Start of Block
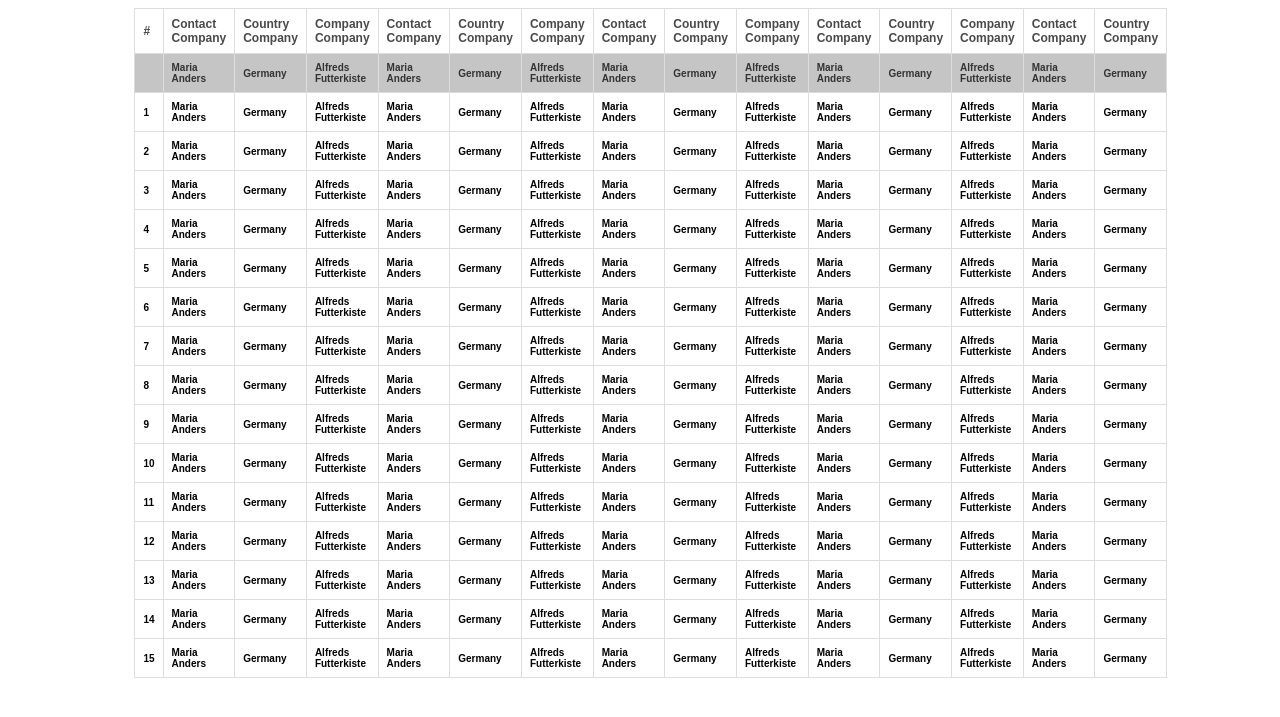
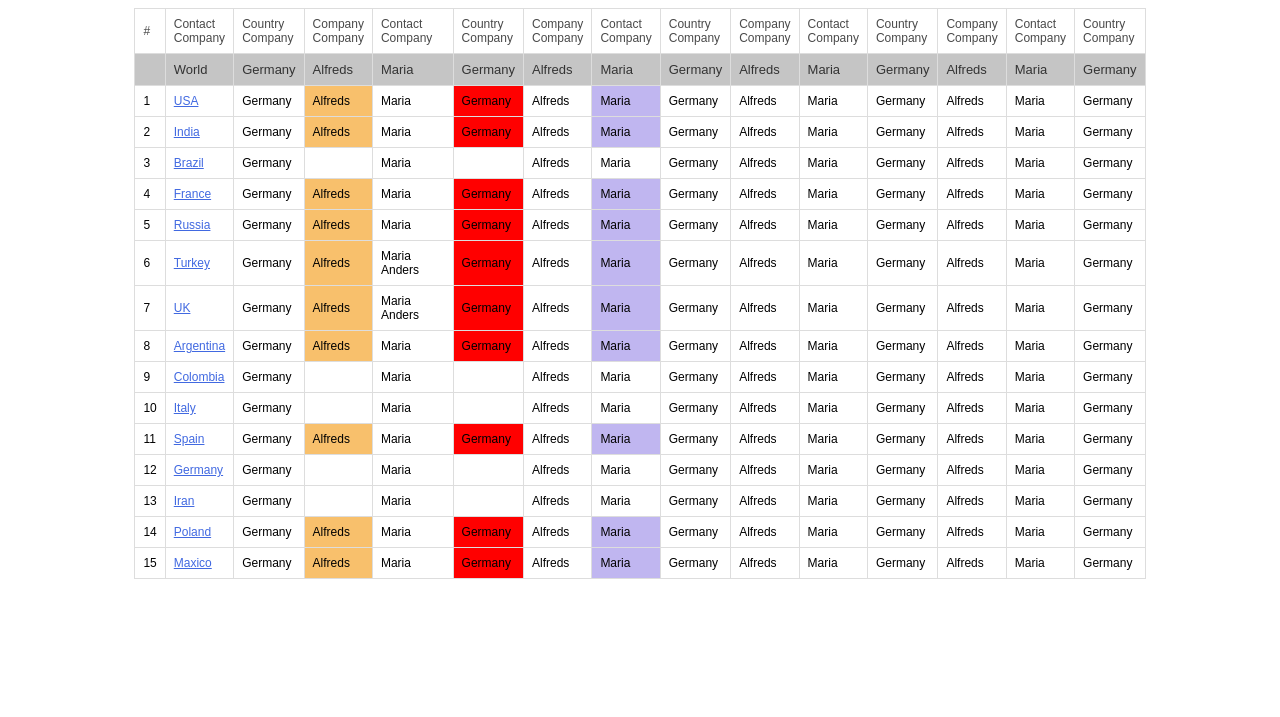
Before and after one commit to DuaaChundrigar/Task, a PHP site: page /Table.html in a window 1280 px wide. Shown: the top 717 px of the page. Run offline with PHP 8.4, Linux system fonts and the light colour scheme; lists and menus that the app fills with data are empty.

Commit message:
Complete Table

```diff
--- a/Table.html
+++ b/Table.html
@@ -29,275 +29,275 @@
           </tr>
           <tr class="tr2">
             <th></th>
-            <th>Maria Anders</th>
+            <th>World</th>
             <th>Germany</th>
-            <th>Alfreds Futterkiste</th>
-            <th>Maria Anders</th>
+            <th>Alfreds</th>
+            <th>Maria </th>
             <th>Germany</th>
-            <th>Alfreds Futterkiste</th>
-            <th>Maria Anders</th>
+            <th>Alfreds </th>
+            <th>Maria </th>
             <th>Germany</th>
-            <th>Alfreds Futterkiste</th>
-            <th>Maria Anders</th>
+            <th>Alfreds</th>
+            <th>Maria </th>
             <th>Germany</th>
-            <th>Alfreds Futterkiste</th>
-            <th>Maria Anders</th>
+            <th>Alfreds</th>
+            <th>Maria </th>
             <th>Germany</th>
           </tr>
           <tr class="tr3">
             <th>1</th>
-            <th>Maria Anders</th>
+            <th><a href="#">USA</a></th>
             <th>Germany</th>
-            <th>Alfreds Futterkiste</th>
-            <th>Maria Anders</th>
+            <th class="skin">Alfreds </th>
+            <th>Maria </th>
+            <th class="red">Germany</th>
+            <th>Alfreds </th>
+            <th class="blue">Maria</th>
             <th>Germany</th>
-            <th>Alfreds Futterkiste</th>
-            <th>Maria Anders</th>
+            <th>Alfreds </th>
+            <th>Maria </th>
             <th>Germany</th>
-            <th>Alfreds Futterkiste</th>
-            <th>Maria Anders</th>
-            <th>Germany</th>
-            <th>Alfreds Futterkiste</th>
-            <th>Maria Anders</th>
+            <th>Alfreds </th>
+            <th>Maria</th>
             <th>Germany</th>
           </tr>
           <tr class="tr4">
             <th>2</th>
-            <th>Maria Anders</th>
+            <th><a href="#">India</a></th>
             <th>Germany</th>
-            <th>Alfreds Futterkiste</th>
-            <th>Maria Anders</th>
+            <th class="skin">Alfreds </th>
+            <th>Maria </th>
+            <th class="red">Germany</th>
+            <th>Alfreds </th>
+            <th class="blue">Maria </th>
             <th>Germany</th>
-            <th>Alfreds Futterkiste</th>
-            <th>Maria Anders</th>
+            <th>Alfreds </th>
+            <th>Maria </th>
             <th>Germany</th>
-            <th>Alfreds Futterkiste</th>
-            <th>Maria Anders</th>
-            <th>Germany</th>
-            <th>Alfreds Futterkiste</th>
-            <th>Maria Anders</th>
+            <th>Alfreds </th>
+            <th>Maria </th>
             <th>Germany</th>
           </tr>
           <tr class="tr5">
             <th>3</th>
-            <th>Maria Anders</th>
+            <th><a href="#">Brazil</a></th>
             <th>Germany</th>
-            <th>Alfreds Futterkiste</th>
-            <th>Maria Anders</th>
+            <th></th>
+            <th>Maria </th>
+            <th></th>
+            <th>Alfreds</th>
+            <th>Maria </th>
             <th>Germany</th>
-            <th>Alfreds Futterkiste</th>
-            <th>Maria Anders</th>
+            <th>Alfreds </th>
+            <th>Maria </th>
             <th>Germany</th>
-            <th>Alfreds Futterkiste</th>
-            <th>Maria Anders</th>
-            <th>Germany</th>
-            <th>Alfreds Futterkiste</th>
-            <th>Maria Anders</th>
+            <th>Alfreds </th>
+            <th>Maria </th>
             <th>Germany</th>
           </tr>
           <tr class="tr6">
             <th>4</th>
-            <th>Maria Anders</th>
+            <th><a href="#">France</a></th>
             <th>Germany</th>
-            <th>Alfreds Futterkiste</th>
-            <th>Maria Anders</th>
+            <th class="skin">Alfreds </th>
+            <th>Maria </th>
+            <th class="red">Germany</th>
+            <th>Alfreds </th>
+            <th class="blue">Maria </th>
             <th>Germany</th>
-            <th>Alfreds Futterkiste</th>
-            <th>Maria Anders</th>
+            <th>Alfreds </th>
+            <th>Maria </th>
             <th>Germany</th>
-            <th>Alfreds Futterkiste</th>
-            <th>Maria Anders</th>
-            <th>Germany</th>
-            <th>Alfreds Futterkiste</th>
-            <th>Maria Anders</th>
+            <th>Alfreds </th>
+            <th>Maria </th>
             <th>Germany</th>
           </tr>
           <tr class="tr7">
             <th>5</th>
-            <th>Maria Anders</th>
+            <th><a href="#">Russia</a></th>
             <th>Germany</th>
-            <th>Alfreds Futterkiste</th>
-            <th>Maria Anders</th>
+            <th class="skin">Alfreds </th>
+            <th>Maria </th>
+            <th class="red">Germany</th>
+            <th>Alfreds </th>
+            <th class="blue">Maria </th>
             <th>Germany</th>
-            <th>Alfreds Futterkiste</th>
-            <th>Maria Anders</th>
+            <th>Alfreds </th>
+            <th>Maria </th>
             <th>Germany</th>
-            <th>Alfreds Futterkiste</th>
-            <th>Maria Anders</th>
-            <th>Germany</th>
-            <th>Alfreds Futterkiste</th>
-            <th>Maria Anders</th>
+            <th>Alfreds </th>
+            <th>Maria </th>
             <th>Germany</th>
           </tr>
           <tr class="tr8">
             <th>6</th>
+            <th><a href="#">Turkey</a></th>
+            <th>Germany</th>
+            <th class="skin">Alfreds </th>
             <th>Maria Anders</th>
+            <th class="red">Germany</th>
+            <th>Alfreds </th>
+            <th class="blue">Maria </th>
             <th>Germany</th>
-            <th>Alfreds Futterkiste</th>
-            <th>Maria Anders</th>
+            <th>Alfreds </th>
+            <th>Maria </th>
             <th>Germany</th>
-            <th>Alfreds Futterkiste</th>
-            <th>Maria Anders</th>
-            <th>Germany</th>
-            <th>Alfreds Futterkiste</th>
-            <th>Maria Anders</th>
-            <th>Germany</th>
-            <th>Alfreds Futterkiste</th>
-            <th>Maria Anders</th>
+            <th>Alfreds </th>
+            <th>Maria </th>
             <th>Germany</th>
           </tr>
           <tr class="tr9">
             <th>7</th>
+            <th><a href="#">UK</a></th>
+            <th>Germany</th>
+            <th class="skin">Alfreds </th>
             <th>Maria Anders</th>
+            <th class="red">Germany</th>
+            <th>Alfreds</th>
+            <th class="blue">Maria</th>
             <th>Germany</th>
-            <th>Alfreds Futterkiste</th>
-            <th>Maria Anders</th>
+            <th>Alfreds </th>
+            <th>Maria </th>
             <th>Germany</th>
-            <th>Alfreds Futterkiste</th>
-            <th>Maria Anders</th>
-            <th>Germany</th>
-            <th>Alfreds Futterkiste</th>
-            <th>Maria Anders</th>
-            <th>Germany</th>
-            <th>Alfreds Futterkiste</th>
-            <th>Maria Anders</th>
+            <th>Alfreds </th>
+            <th>Maria </th>
             <th>Germany</th>
           </tr>
           <tr class="tr10">
             <th>8</th>
-            <th>Maria Anders</th>
+            <th><a href="#">Argentina</a></th>
             <th>Germany</th>
-            <th>Alfreds Futterkiste</th>
-            <th>Maria Anders</th>
+            <th class="skin">Alfreds </th>
+            <th>Maria </th>
+            <th class="red">Germany</th>
+            <th>Alfreds </th>
+            <th class="blue">Maria </th>
             <th>Germany</th>
-            <th>Alfreds Futterkiste</th>
-            <th>Maria Anders</th>
+            <th>Alfreds </th>
+            <th>Maria </th>
             <th>Germany</th>
-            <th>Alfreds Futterkiste</th>
-            <th>Maria Anders</th>
-            <th>Germany</th>
-            <th>Alfreds Futterkiste</th>
-            <th>Maria Anders</th>
+            <th>Alfreds </th>
+            <th>Maria </th>
             <th>Germany</th>
           </tr>
           <tr class="tr11">
             <th>9</th>
-            <th>Maria Anders</th>
+            <th><a href="#">Colombia</a></th>
             <th>Germany</th>
-            <th>Alfreds Futterkiste</th>
-            <th>Maria Anders</th>
+            <th> </th>
+            <th>Maria </th>
+            <th></th>
+            <th>Alfreds </th>
+            <th>Maria </th>
             <th>Germany</th>
-            <th>Alfreds Futterkiste</th>
-            <th>Maria Anders</th>
+            <th>Alfreds </th>
+            <th>Maria </th>
             <th>Germany</th>
-            <th>Alfreds Futterkiste</th>
-            <th>Maria Anders</th>
-            <th>Germany</th>
-            <th>Alfreds Futterkiste</th>
-            <th>Maria Anders</th>
+            <th>Alfreds </th>
+            <th>Maria </th>
             <th>Germany</th>
           </tr>
           <tr class="tr12">
             <th>10</th>
-            <th>Maria Anders</th>
+            <th><a href="#">Italy</a></th>
             <th>Germany</th>
-            <th>Alfreds Futterkiste</th>
-            <th>Maria Anders</th>
+            <th> </th>
+            <th>Maria </th>
+            <th></th>
+            <th>Alfreds </th>
+            <th>Maria </th>
             <th>Germany</th>
-            <th>Alfreds Futterkiste</th>
-            <th>Maria Anders</th>
+            <th>Alfreds </th>
+            <th>Maria </th>
             <th>Germany</th>
-            <th>Alfreds Futterkiste</th>
-            <th>Maria Anders</th>
-            <th>Germany</th>
-            <th>Alfreds Futterkiste</th>
-            <th>Maria Anders</th>
+            <th>Alfreds </th>
+            <th>Maria </th>
             <th>Germany</th>
           </tr>
           <tr class="tr13">
             <th>11</th>
-            <th>Maria Anders</th>
+            <th><a href="#">Spain</a></th>
             <th>Germany</th>
-            <th>Alfreds Futterkiste</th>
-            <th>Maria Anders</th>
+            <th class="skin">Alfreds </th>
+            <th>Maria </th>
+            <th class="red">Germany</th>
+            <th>Alfreds </th>
+            <th class="blue">Maria </th>
             <th>Germany</th>
-            <th>Alfreds Futterkiste</th>
-            <th>Maria Anders</th>
+            <th>Alfreds </th>
+            <th>Maria </th>
             <th>Germany</th>
-            <th>Alfreds Futterkiste</th>
-            <th>Maria Anders</th>
-            <th>Germany</th>
-            <th>Alfreds Futterkiste</th>
-            <th>Maria Anders</th>
+            <th>Alfreds </th>
+            <th>Maria </th>
             <th>Germany</th>
           </tr>
           <tr class="tr14">
             <th>12</th>
-            <th>Maria Anders</th>
+            <th><a href="#">Germany</a></th>
             <th>Germany</th>
-            <th>Alfreds Futterkiste</th>
-            <th>Maria Anders</th>
+            <th> </th>
+            <th>Maria </th>
+            <th></th>
+            <th>Alfreds </th>
+            <th>Maria </th>
             <th>Germany</th>
-            <th>Alfreds Futterkiste</th>
-            <th>Maria Anders</th>
+            <th>Alfreds </th>
+            <th>Maria </th>
             <th>Germany</th>
-            <th>Alfreds Futterkiste</th>
-            <th>Maria Anders</th>
-            <th>Germany</th>
-            <th>Alfreds Futterkiste</th>
-            <th>Maria Anders</th>
+            <th>Alfreds </th>
+            <th>Maria </th>
             <th>Germany</th>
           </tr>
           <tr class="tr15">
             <th>13</th>
-            <th>Maria Anders</th>
+            <th><a href="#">Iran</a></th>
             <th>Germany</th>
-            <th>Alfreds Futterkiste</th>
-            <th>Maria Anders</th>
+            <th> </th>
+            <th>Maria </th>
+            <th></th>
+            <th>Alfreds </th>
+            <th>Maria </th>
             <th>Germany</th>
-            <th>Alfreds Futterkiste</th>
-            <th>Maria Anders</th>
+            <th>Alfreds </th>
+            <th>Maria </th>
             <th>Germany</th>
-            <th>Alfreds Futterkiste</th>
-            <th>Maria Anders</th>
-            <th>Germany</th>
-            <th>Alfreds Futterkiste</th>
-            <th>Maria Anders</th>
+            <th>Alfreds </th>
+            <th>Maria </th>
             <th>Germany</th>
           </tr>
 
           <tr class="tr16">
             <th>14</th>
-            <th>Maria Anders</th>
+            <th><a href="#">Poland</a></th>
             <th>Germany</th>
-            <th>Alfreds Futterkiste</th>
-            <th>Maria Anders</th>
+            <th class="skin">Alfreds </th>
+            <th>Maria </th>
+            <th class="red">Germany</th>
+            <th>Alfreds </th>
+            <th class="blue">Maria </th>
             <th>Germany</th>
-            <th>Alfreds Futterkiste</th>
-            <th>Maria Anders</th>
+            <th>Alfreds </th>
+            <th>Maria </th>
             <th>Germany</th>
-            <th>Alfreds Futterkiste</th>
-            <th>Maria Anders</th>
-            <th>Germany</th>
-            <th>Alfreds Futterkiste</th>
-            <th>Maria Anders</th>
+            <th>Alfreds </th>
+            <th>Maria </th>
             <th>Germany</th>
           </tr>
           <tr class="tr17">
             <th>15</th>
-            <th>Maria Anders</th>
+            <th><a href="#">Maxico</a></th>
             <th>Germany</th>
-            <th>Alfreds Futterkiste</th>
-            <th>Maria Anders</th>
+            <th class="skin">Alfreds </th>
+            <th>Maria </th>
+            <th class="red">Germany</th>
+            <th>Alfreds </th>
+            <th class="blue">Maria </th>
             <th>Germany</th>
-            <th>Alfreds Futterkiste</th>
-            <th>Maria Anders</th>
+            <th>Alfreds </th>
+            <th>Maria </th>
             <th>Germany</th>
-            <th>Alfreds Futterkiste</th>
-            <th>Maria Anders</th>
-            <th>Germany</th>
-            <th>Alfreds Futterkiste</th>
-            <th>Maria Anders</th>
+            <th>Alfreds </th>
+            <th>Maria </th>
             <th>Germany</th>
           </tr>
       </table>
--- a/table.css
+++ b/table.css
@@ -15,12 +15,15 @@ table {
     border: 1px solid #dddddd;
     text-align: left;
     padding: 8px;
-  }
+    font-size: 12px;
+    font-weight: lighter;
+}
 
   .tr2 th{
     background-color: rgb(197, 197, 197);
     color: rgb(51, 51, 51);
-    font-weight: bold;
+    font-size: 13px;
+    font-weight: lighter;
 
   }
 
@@ -29,3 +32,17 @@ table {
         font-size:12px;
 
   }
+  .red{
+      background-color:red;
+  }
+
+  .skin{
+      background-color: rgb(248, 192, 108);
+  }
+
+  .blue{
+      background-color:rgba(49, 14, 204, 0.3)
+  }
+  a{
+      color: royalblue;
+  }
```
End of Block
ACTION ITEM: Run a filter over the data above and keep each line that contains the word "color".

WRITTEN ANSWER:
     background-color: rgb(197, 197, 197);
     color: rgb(51, 51, 51);
+      background-color:red;
+      background-color: rgb(248, 192, 108);
+      background-color:rgba(49, 14, 204, 0.3)
+      color: royalblue;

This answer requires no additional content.